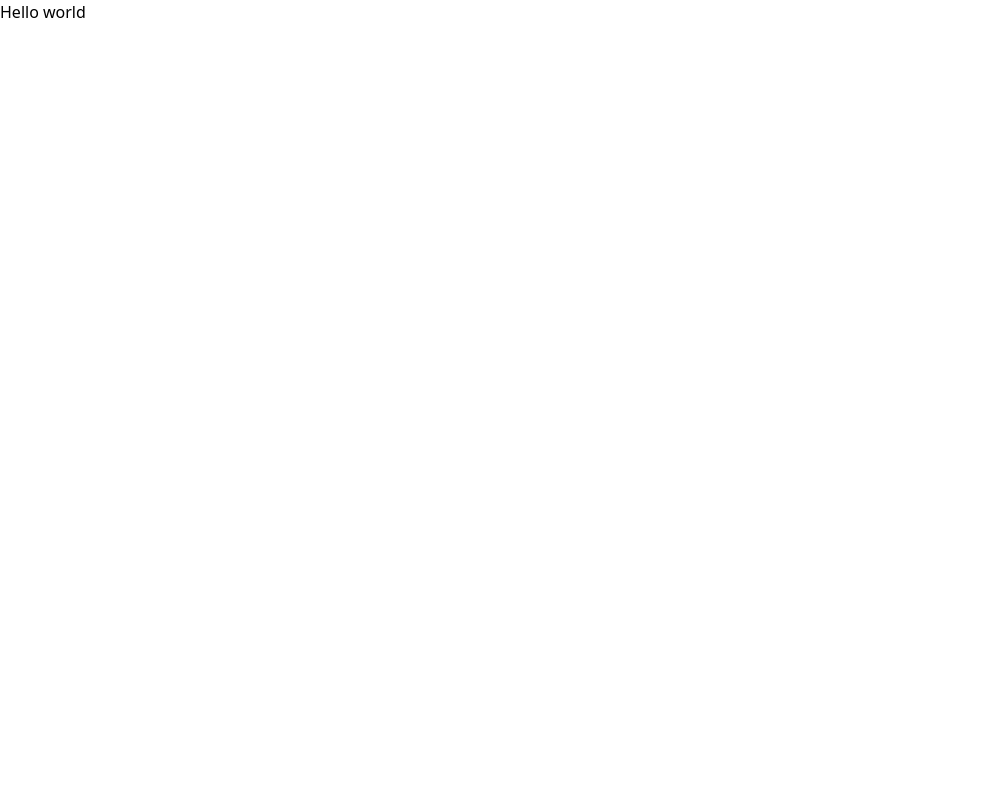
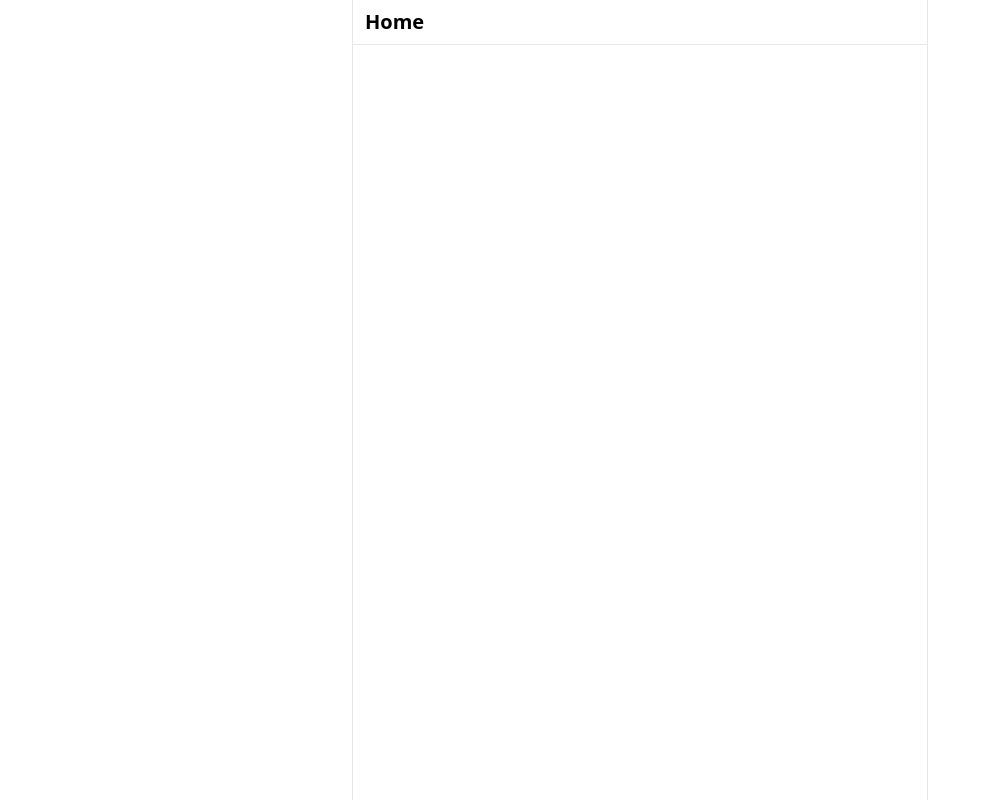
Before and after one commit to prasenjitpriyan/linksy, a Next.js app: page / in a window 1280 px wide. Shown: the whole page, without its empty margins (0-990 px from the left). Built offline with nearby package versions, Linux system fonts and the light colour scheme.

Commit message:
Home page and layout move to others folder

```diff
--- a/app/layout.jsx
+++ b/app/(othres)/layout.jsx
@@ -1,13 +1,13 @@
 import localFont from 'next/font/local'
-import './globals.css'
+import '.././globals.css'
 
 const geistSans = localFont({
-  src: './fonts/GeistVF.woff',
+  src: '.././fonts/GeistVF.woff',
   variable: '--font-geist-sans',
   weight: '100 900'
 })
 const geistMono = localFont({
-  src: './fonts/GeistMonoVF.woff',
+  src: '.././fonts/GeistMonoVF.woff',
   variable: '--font-geist-mono',
   weight: '100 900'
 })
--- /dev/null
+++ b/app/(othres)/page.jsx
@@ -0,0 +1,13 @@
+import React from 'react'
+
+const Home = () => {
+  return (
+    <main className="min-h-screen max-w-xl mx-auto border-r border-l">
+      <div className="py-2 px-3 sticky top-0 z-50 bg-white border-b border-gray-200">
+        <h2 className="text-lg sm:text-xl font-bold">Home</h2>
+      </div>
+    </main>
+  )
+}
+
+export default Home
--- a/app/page.jsx
+++ /dev/null
@@ -1,9 +0,0 @@
-import Image from 'next/image'
-
-export default function Home() {
-  return (
-    <main>
-      <h1>Hello world</h1>
-    </main>
-  )
-}
```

## TASK TO COMPLETE
Check each line above for the string "localFont" and return those that contain it.

## EXERCISE OUTPUT
 import localFont from 'next/font/local'
 const geistSans = localFont({
 const geistMono = localFont({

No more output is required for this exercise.